=== Records provided ===
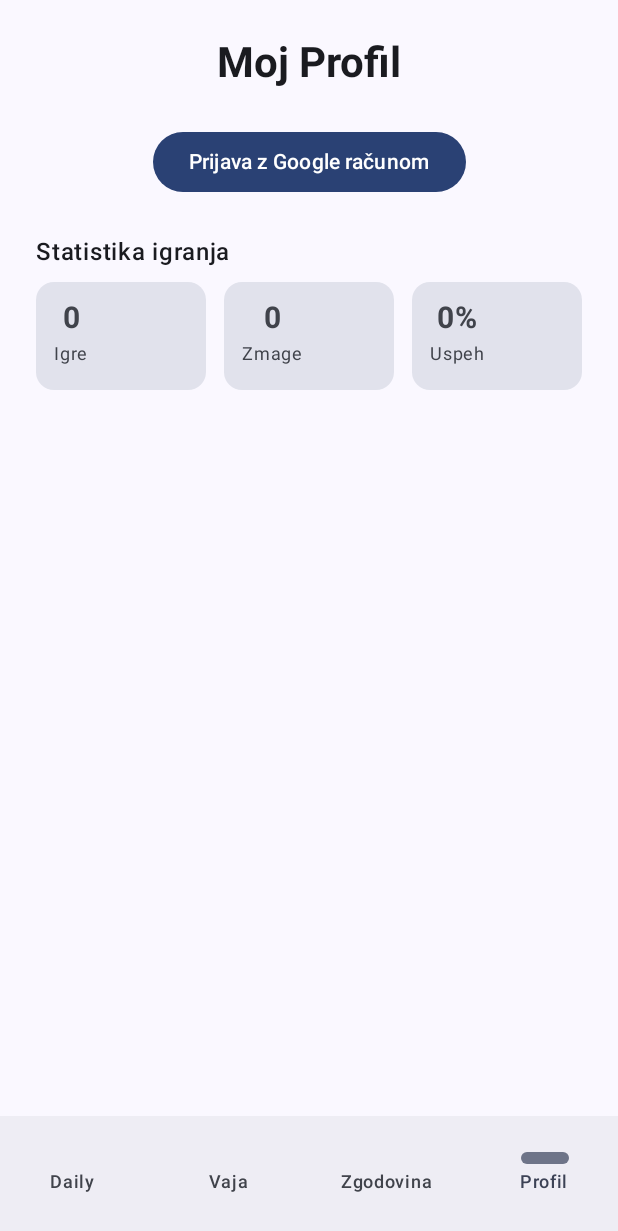
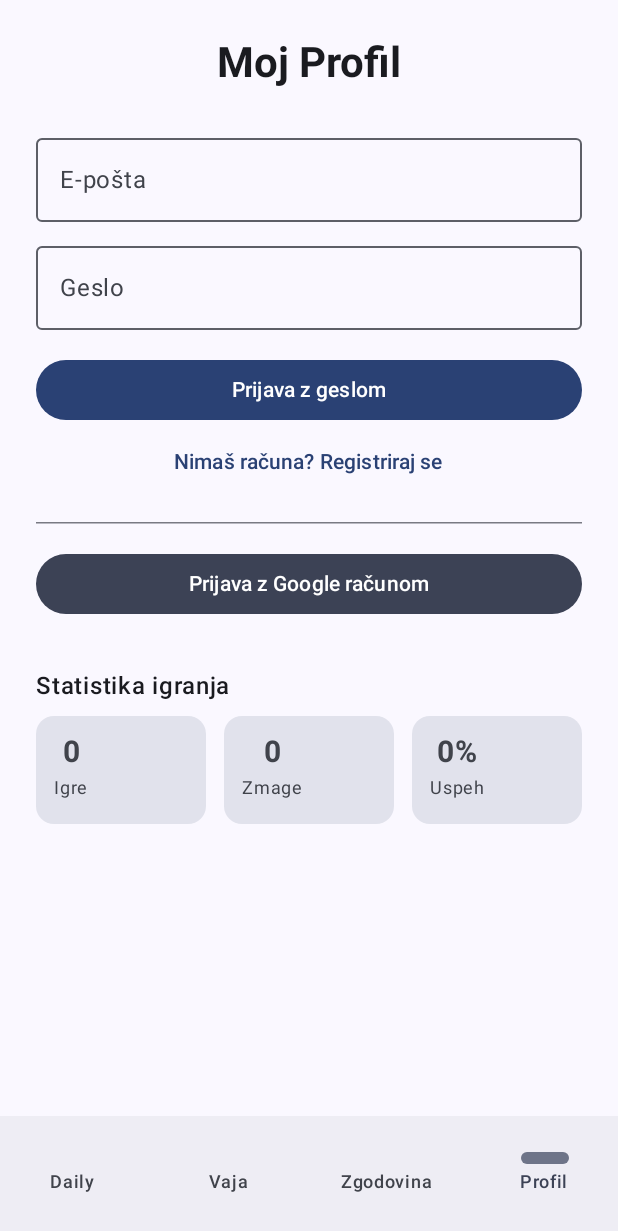
Before and after one commit to Tilko98/beseda-dneva-android, an Android app built with Jetpack Compose: the screen it shows after launch (MainActivity), item 4 of the bottom bar chosen, on a phone screen of 412 x 824 dp. Shown: the top 1231 px of the screen. Run offline under Robolectric (Android 15) with nearby library versions, the phone set to English and light mode, and no system bars; our stand-ins replace Firebase (no records; nobody signed in at launch, a user with empty details on screens opened directly), Room's generated code; network calls fail.

Commit message:
dodan mail

```diff
--- a/app/src/main/java/si/faks/besedadneva/ui/ProfileScreen.kt
+++ b/app/src/main/java/si/faks/besedadneva/ui/ProfileScreen.kt
@@ -11,11 +11,10 @@ import androidx.compose.material3.*
 import androidx.compose.runtime.*
 import androidx.compose.ui.Alignment
 import androidx.compose.ui.Modifier
-import androidx.compose.ui.draw.clip
 import androidx.compose.ui.graphics.Color
-import androidx.compose.ui.layout.ContentScale
 import androidx.compose.ui.platform.LocalContext
 import androidx.compose.ui.text.font.FontWeight
+import androidx.compose.ui.text.input.PasswordVisualTransformation
 import androidx.compose.ui.unit.dp
 import androidx.compose.ui.unit.sp
 import androidx.lifecycle.viewmodel.compose.viewModel
@@ -35,7 +34,10 @@ fun ProfileScreen(
     val context = LocalContext.current
     val scope = rememberCoroutineScope()
 
-    // Launcher za Google Sign In Intent
+    // Stanja za Email/Password prijavo
+    var email by remember { mutableStateOf("") }
+    var password by remember { mutableStateOf("") }
+
     val launcher = rememberLauncherForActivityResult(
         contract = ActivityResultContracts.StartIntentSenderForResult(),
         onResult = { result ->
@@ -48,6 +50,13 @@ fun ProfileScreen(
         }
     )
 
+    // Prikaz napak preko Toast sporočil
+    LaunchedEffect(state.signInError) {
+        state.signInError?.let { error ->
+            Toast.makeText(context, error, Toast.LENGTH_LONG).show()
+        }
+    }
+
     Column(
         modifier = Modifier.fillMaxSize().padding(24.dp),
         horizontalAlignment = Alignment.CenterHorizontally
@@ -57,7 +66,6 @@ fun ProfileScreen(
 
         if (state.userData != null) {
             val user = state.userData!!
-            // Uporabniški del
             Card(
                 modifier = Modifier.fillMaxWidth(),
                 elevation = CardDefaults.cardElevation(4.dp)
@@ -80,18 +88,56 @@ fun ProfileScreen(
                 }
             }
         } else {
-            // Gumb za prijavo, če ni prijavljen
-            Button(onClick = {
+            // --- PRIJAVA Z EMAILOM IN GESLOM ---
+            OutlinedTextField(
+                value = email,
+                onValueChange = { email = it },
+                label = { Text("E-pošta") },
+                modifier = Modifier.fillMaxWidth(),
+                singleLine = true
+            )
+            Spacer(Modifier.height(8.dp))
+            OutlinedTextField(
+                value = password,
+                onValueChange = { password = it },
+                label = { Text("Geslo") },
+                modifier = Modifier.fillMaxWidth(),
+                visualTransformation = PasswordVisualTransformation(),
+                singleLine = true
+            )
+            Spacer(Modifier.height(16.dp))
+
+            Button(
+                onClick = { viewModel.signInWithEmail(email, password) },
+                modifier = Modifier.fillMaxWidth()
+            ) {
+                Text("Prijava z geslom")
+            }
+
+            TextButton(onClick = { viewModel.signUpWithEmail(email, password) }) {
+                Text("Nimaš računa? Registriraj se")
+            }
+
+            Spacer(Modifier.height(16.dp))
+            HorizontalDivider()
+            Spacer(Modifier.height(16.dp))
+
+            // --- PRIJAVA Z GOOGLE ---
+            Button(
+                onClick = {
                     scope.launch {
                         val intentSender = googleAuthClient.signIn()
                         launcher.launch(IntentSenderRequest.Builder(intentSender ?: return@launch).build())
                     }
-            }) {
+                },
+                modifier = Modifier.fillMaxWidth(),
+                colors = ButtonDefaults.buttonColors(containerColor = MaterialTheme.colorScheme.secondary)
+            ) {
                 Text("Prijava z Google računom")
             }
         }
 
-        Spacer(Modifier.height(24.dp))
+        Spacer(Modifier.height(32.dp))
 
         // STATISTIKA
         Text("Statistika igranja", fontWeight = FontWeight.SemiBold, modifier = Modifier.align(Alignment.Start))
@@ -107,12 +153,15 @@ fun ProfileScreen(
         Spacer(Modifier.weight(1f))
 
         if (state.userData != null) {
-            OutlinedButton(onClick = {
+            OutlinedButton(
+                modifier = Modifier.fillMaxWidth(),
+                onClick = {
                     scope.launch {
                         googleAuthClient.signOut()
                         viewModel.onSignOut()
                     }
-            }) {
+                }
+            ) {
                 Text("Odjava")
             }
         }
```
Also changed, not shown: app/src/main/java/si/faks/besedadneva/ui/viewmodel/ProfileViewModel.kt (+59 -0 lines). Lines whose indentation alone changed are shown as unchanged.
===
• What you will do:
Set down the complete material exactly, but do not include the images.

• Result of this exercise:
Before and after one commit to Tilko98/beseda-dneva-android, an Android app built with Jetpack Compose: the screen it shows after launch (MainActivity), item 4 of the bottom bar chosen, on a phone screen of 412 x 824 dp. Shown: the top 1231 px of the screen. Run offline under Robolectric (Android 15) with nearby library versions, the phone set to English and light mode, and no system bars; our stand-ins replace Firebase (no records; nobody signed in at launch, a user with empty details on screens opened directly), Room's generated code; network calls fail.

Commit message:
dodan mail

```diff
--- a/app/src/main/java/si/faks/besedadneva/ui/ProfileScreen.kt
+++ b/app/src/main/java/si/faks/besedadneva/ui/ProfileScreen.kt
@@ -11,11 +11,10 @@ import androidx.compose.material3.*
 import androidx.compose.runtime.*
 import androidx.compose.ui.Alignment
 import androidx.compose.ui.Modifier
-import androidx.compose.ui.draw.clip
 import androidx.compose.ui.graphics.Color
-import androidx.compose.ui.layout.ContentScale
 import androidx.compose.ui.platform.LocalContext
 import androidx.compose.ui.text.font.FontWeight
+import androidx.compose.ui.text.input.PasswordVisualTransformation
 import androidx.compose.ui.unit.dp
 import androidx.compose.ui.unit.sp
 import androidx.lifecycle.viewmodel.compose.viewModel
@@ -35,7 +34,10 @@ fun ProfileScreen(
     val context = LocalContext.current
     val scope = rememberCoroutineScope()
 
-    // Launcher za Google Sign In Intent
+    // Stanja za Email/Password prijavo
+    var email by remember { mutableStateOf("") }
+    var password by remember { mutableStateOf("") }
+
     val launcher = rememberLauncherForActivityResult(
         contract = ActivityResultContracts.StartIntentSenderForResult(),
         onResult = { result ->
@@ -48,6 +50,13 @@ fun ProfileScreen(
         }
     )
 
+    // Prikaz napak preko Toast sporočil
+    LaunchedEffect(state.signInError) {
+        state.signInError?.let { error ->
+            Toast.makeText(context, error, Toast.LENGTH_LONG).show()
+        }
+    }
+
     Column(
         modifier = Modifier.fillMaxSize().padding(24.dp),
         horizontalAlignment = Alignment.CenterHorizontally
@@ -57,7 +66,6 @@ fun ProfileScreen(
 
         if (state.userData != null) {
             val user = state.userData!!
-            // Uporabniški del
             Card(
                 modifier = Modifier.fillMaxWidth(),
                 elevation = CardDefaults.cardElevation(4.dp)
@@ -80,18 +88,56 @@ fun ProfileScreen(
                 }
             }
         } else {
-            // Gumb za prijavo, če ni prijavljen
-            Button(onClick = {
+            // --- PRIJAVA Z EMAILOM IN GESLOM ---
+            OutlinedTextField(
+                value = email,
+                onValueChange = { email = it },
+                label = { Text("E-pošta") },
+                modifier = Modifier.fillMaxWidth(),
+                singleLine = true
+            )
+            Spacer(Modifier.height(8.dp))
+            OutlinedTextField(
+                value = password,
+                onValueChange = { password = it },
+                label = { Text("Geslo") },
+                modifier = Modifier.fillMaxWidth(),
+                visualTransformation = PasswordVisualTransformation(),
+                singleLine = true
+            )
+            Spacer(Modifier.height(16.dp))
+
+            Button(
+                onClick = { viewModel.signInWithEmail(email, password) },
+                modifier = Modifier.fillMaxWidth()
+            ) {
+                Text("Prijava z geslom")
+            }
+
+            TextButton(onClick = { viewModel.signUpWithEmail(email, password) }) {
+                Text("Nimaš računa? Registriraj se")
+            }
+
+            Spacer(Modifier.height(16.dp))
+            HorizontalDivider()
+            Spacer(Modifier.height(16.dp))
+
+            // --- PRIJAVA Z GOOGLE ---
+            Button(
+                onClick = {
                     scope.launch {
                         val intentSender = googleAuthClient.signIn()
                         launcher.launch(IntentSenderRequest.Builder(intentSender ?: return@launch).build())
                     }
-            }) {
+                },
+                modifier = Modifier.fillMaxWidth(),
+                colors = ButtonDefaults.buttonColors(containerColor = MaterialTheme.colorScheme.secondary)
+            ) {
                 Text("Prijava z Google računom")
             }
         }
 
-        Spacer(Modifier.height(24.dp))
+        Spacer(Modifier.height(32.dp))
 
         // STATISTIKA
         Text("Statistika igranja", fontWeight = FontWeight.SemiBold, modifier = Modifier.align(Alignment.Start))
@@ -107,12 +153,15 @@ fun ProfileScreen(
         Spacer(Modifier.weight(1f))
 
         if (state.userData != null) {
-            OutlinedButton(onClick = {
+            OutlinedButton(
+                modifier = Modifier.fillMaxWidth(),
+                onClick = {
                     scope.launch {
                         googleAuthClient.signOut()
                         viewModel.onSignOut()
                     }
-            }) {
+                }
+            ) {
                 Text("Odjava")
             }
         }
```
Also changed, not shown: app/src/main/java/si/faks/besedadneva/ui/viewmodel/ProfileViewModel.kt (+59 -0 lines). Lines whose indentation alone changed are shown as unchanged.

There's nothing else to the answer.